*Brief*:
The records that follow are to be copied word for word. Pictures should be omitted.

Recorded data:
--*--

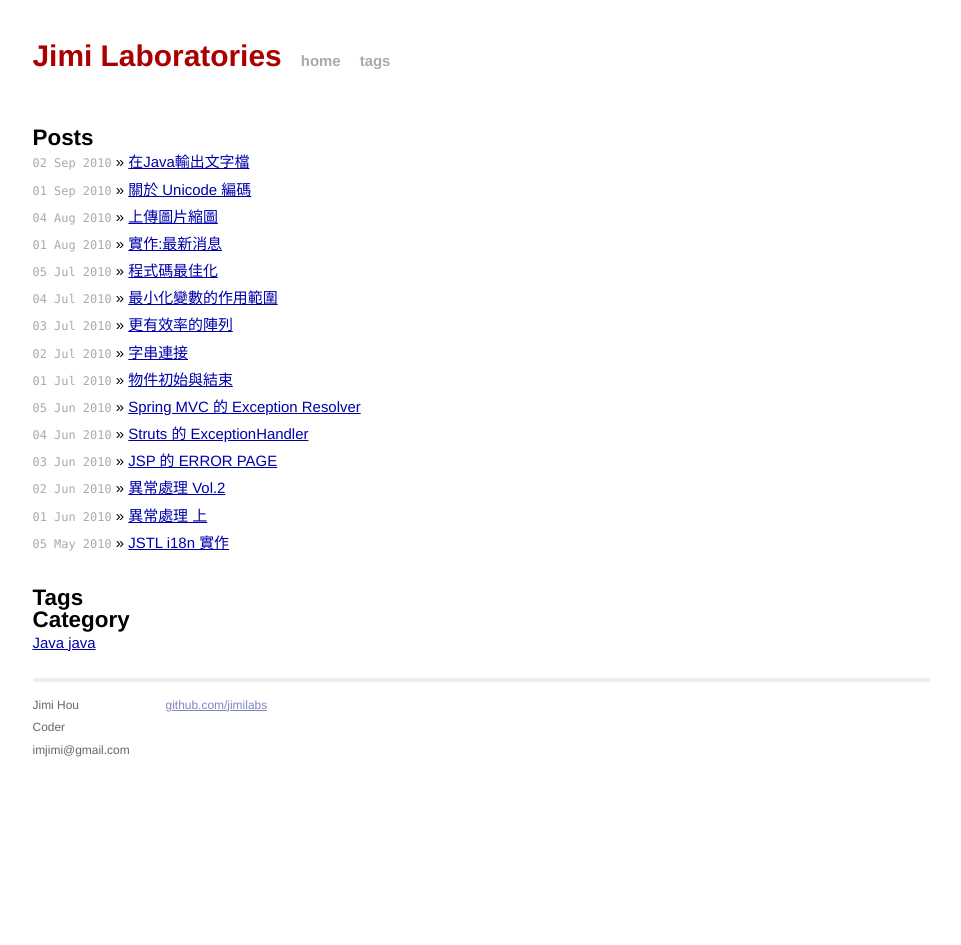
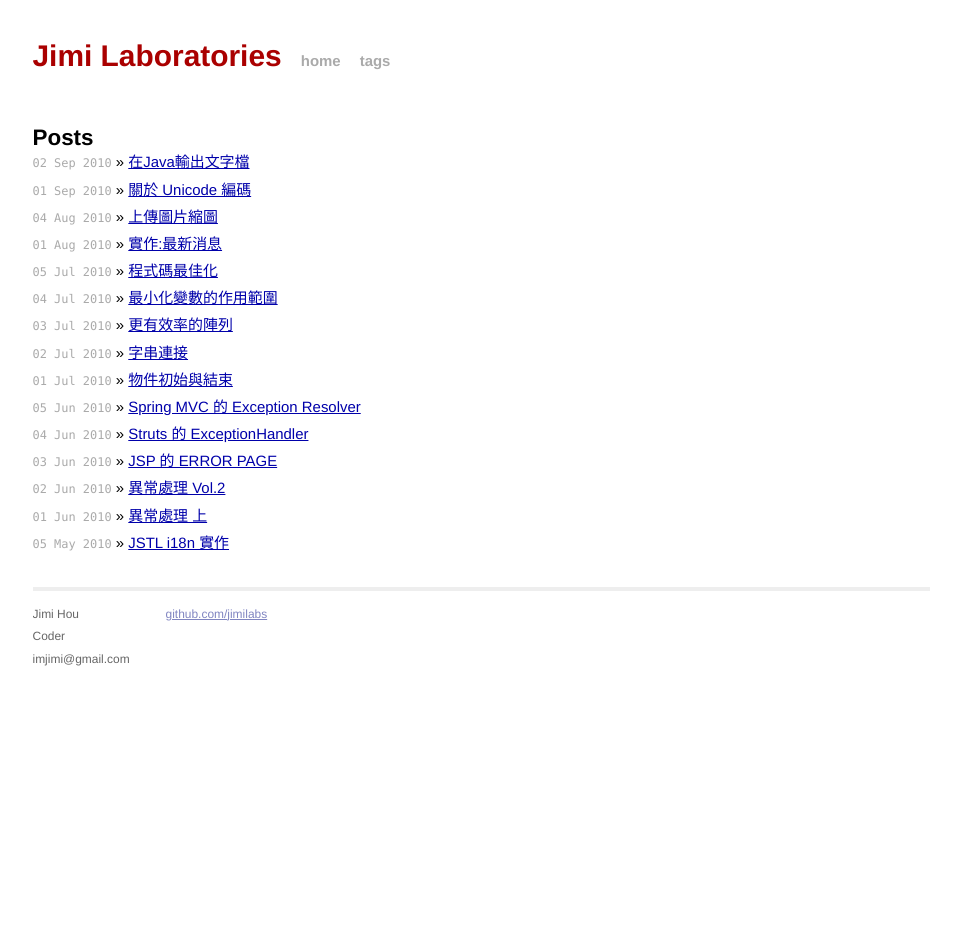
Before and after one commit to jimilabs/jimilabs.github.io, a Jekyll site: the page built from index.html, in a window 1280 px wide. Shown: the whole page, without its empty margins (159-1120 px from the left). Built offline with Jekyll 4.4.1, drawn with Linux system fonts in a browser that asks for light colours; Markdown is read by kramdown in place of the engine named in the settings.

Commit message:
no message
Signed-off-by: Jimi Labs <root@jimilabs.com>

```diff
--- a/index.html
+++ b/index.html
@@ -5,37 +5,9 @@ title: Jimi Laboratories
 
 <div id="home">
     <h2>Posts</h2>
-        <ul class="posts">
-            {% for post in site.posts %}
-            <li><span>{{ post.date | date_to_string }}</span> &raquo; <a href="{{ post.url }}">{{ post.title }}</a></li>
-            {% endfor %}
-        </ul>
-
-    <div id="tags">
-        <h2>Tags</h2>
-        <ul class="tag-box inline">
-        {% for item in (0..num_words) %}{% unless forloop.last %}
-        {% capture this_word %}{{ tag_words[item] | strip_newlines }}{% endcapture %}
-            <li><a href="#{{ this_word | cgi_escape }}">{{ this_word }} <span>{{ site.tags[this_word].size }}</span></a></li>
-            {% endunless %}{% endfor %}
-        </ul>
-
-   {% for item in (0..num_words) %}{% unless forloop.last %}
-     {% capture this_word %}{{ tag_words[item] | strip_newlines }}{% endcapture %}
-   <h2 id="{{ this_word | cgi_escape }}">{{ this_word }}</h2>
-   <ul class="posts">
-     {% for post in site.tags[this_word] %}{% if post.title != null %}
-     <li itemscope><span class="entry-date"><time datetime="{{ post.date | date_to_xmlschema }}" itemprop="datePublished">{{ post.date | date: "%B %d, %Y" }}</time></span> &raquo; <a href="{{ post.url }}">{{ post.title }}</a></li>
-     {% endif %}{% endfor %}
-   </ul>
-   {% endunless %}{% endfor %}
- </div>
-
-
-  <h2>Category</h2>
-  {% for category in site.categories %}
-    <a href="/{{ category | first | slugize }}/">
-        {{ category | first }}
-    </a>
-  {% endfor %}
+    <ul class="posts">
+        {% for post in site.posts %}
+        <li><span>{{ post.date | date_to_string }}</span> &raquo; <a href="{{ post.url }}">{{ post.title }}</a></li>
+        {% endfor %}
+    </ul>
 </div>
```
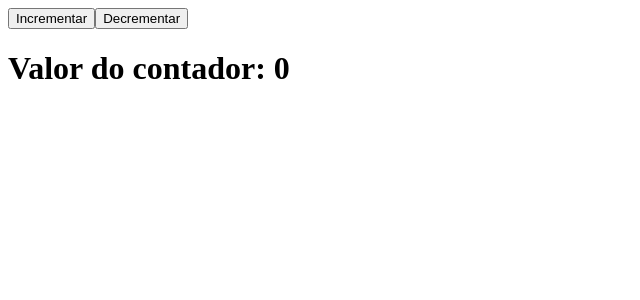
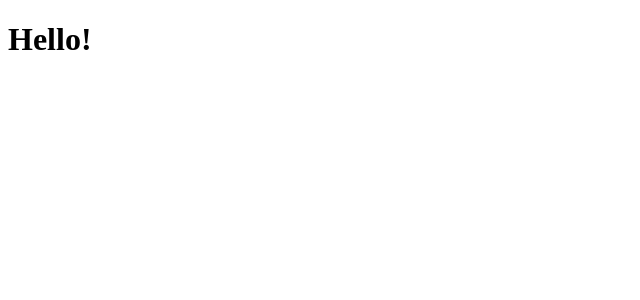
Before and after one commit to Brunu26/dsdeliver-sds2, a React (Create React App) app in the folder front-web/: page / in a window 1280 px wide. Shown: the top 300 px of the page, without its empty margins (0-640 px from the left). Built offline with nearby package versions, Linux system fonts and the light colour scheme.

Commit message:
Correções

```diff
--- a/front-web/src/App.tsx
+++ b/front-web/src/App.tsx
@@ -1,11 +1,11 @@
 import './App.css';
-import Counter from './Counter'
+
 
 
 function App() {
   return (
     <div>
-         <Counter />
+         <h1>Hello!</h1>
     </div>
   );
 }
--- a/front-web/src/Counter.tsx
+++ /dev/null
@@ -1,24 +0,0 @@
-import { useState } from "react"
-
-function Counter(){
-
-const [counter, setCounter] =useState(0);
-
-const handleIncrease = () => {
-    setCounter(counter + 1)
-    console.log("incrementar")
-}
-const handleDecrease = () =>{
-    setCounter(counter -1)
-    console.log("decrementar")
-}
-    return (
-        <div>
-       <button onClick={handleIncrease}>Incrementar</button>
-       <button onClick={handleDecrease}>Decrementar</button>
-       <h1>Valor do contador: {counter}</h1>
-        </div>
-    );
-}
-
-export default Counter;
```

--*--

*Exercise solution*:
Before and after one commit to jimilabs/jimilabs.github.io, a Jekyll site: the page built from index.html, in a window 1280 px wide. Shown: the whole page, without its empty margins (159-1120 px from the left). Built offline with Jekyll 4.4.1, drawn with Linux system fonts in a browser that asks for light colours; Markdown is read by kramdown in place of the engine named in the settings.

Commit message:
no message
Signed-off-by: Jimi Labs <root@jimilabs.com>

```diff
--- a/index.html
+++ b/index.html
@@ -5,37 +5,9 @@ title: Jimi Laboratories
 
 <div id="home">
     <h2>Posts</h2>
-        <ul class="posts">
-            {% for post in site.posts %}
-            <li><span>{{ post.date | date_to_string }}</span> &raquo; <a href="{{ post.url }}">{{ post.title }}</a></li>
-            {% endfor %}
-        </ul>
-
-    <div id="tags">
-        <h2>Tags</h2>
-        <ul class="tag-box inline">
-        {% for item in (0..num_words) %}{% unless forloop.last %}
-        {% capture this_word %}{{ tag_words[item] | strip_newlines }}{% endcapture %}
-            <li><a href="#{{ this_word | cgi_escape }}">{{ this_word }} <span>{{ site.tags[this_word].size }}</span></a></li>
-            {% endunless %}{% endfor %}
-        </ul>
-
-   {% for item in (0..num_words) %}{% unless forloop.last %}
-     {% capture this_word %}{{ tag_words[item] | strip_newlines }}{% endcapture %}
-   <h2 id="{{ this_word | cgi_escape }}">{{ this_word }}</h2>
-   <ul class="posts">
-     {% for post in site.tags[this_word] %}{% if post.title != null %}
-     <li itemscope><span class="entry-date"><time datetime="{{ post.date | date_to_xmlschema }}" itemprop="datePublished">{{ post.date | date: "%B %d, %Y" }}</time></span> &raquo; <a href="{{ post.url }}">{{ post.title }}</a></li>
-     {% endif %}{% endfor %}
-   </ul>
-   {% endunless %}{% endfor %}
- </div>
-
-
-  <h2>Category</h2>
-  {% for category in site.categories %}
-    <a href="/{{ category | first | slugize }}/">
-        {{ category | first }}
-    </a>
-  {% endfor %}
+    <ul class="posts">
+        {% for post in site.posts %}
+        <li><span>{{ post.date | date_to_string }}</span> &raquo; <a href="{{ post.url }}">{{ post.title }}</a></li>
+        {% endfor %}
+    </ul>
 </div>
```
Before and after one commit to Brunu26/dsdeliver-sds2, a React (Create React App) app in the folder front-web/: page / in a window 1280 px wide. Shown: the top 300 px of the page, without its empty margins (0-640 px from the left). Built offline with nearby package versions, Linux system fonts and the light colour scheme.

Commit message:
Correções

```diff
--- a/front-web/src/App.tsx
+++ b/front-web/src/App.tsx
@@ -1,11 +1,11 @@
 import './App.css';
-import Counter from './Counter'
+
 
 
 function App() {
   return (
     <div>
-         <Counter />
+         <h1>Hello!</h1>
     </div>
   );
 }
--- a/front-web/src/Counter.tsx
+++ /dev/null
@@ -1,24 +0,0 @@
-import { useState } from "react"
-
-function Counter(){
-
-const [counter, setCounter] =useState(0);
-
-const handleIncrease = () => {
-    setCounter(counter + 1)
-    console.log("incrementar")
-}
-const handleDecrease = () =>{
-    setCounter(counter -1)
-    console.log("decrementar")
-}
-    return (
-        <div>
-       <button onClick={handleIncrease}>Incrementar</button>
-       <button onClick={handleDecrease}>Decrementar</button>
-       <h1>Valor do contador: {counter}</h1>
-        </div>
-    );
-}
-
-export default Counter;
```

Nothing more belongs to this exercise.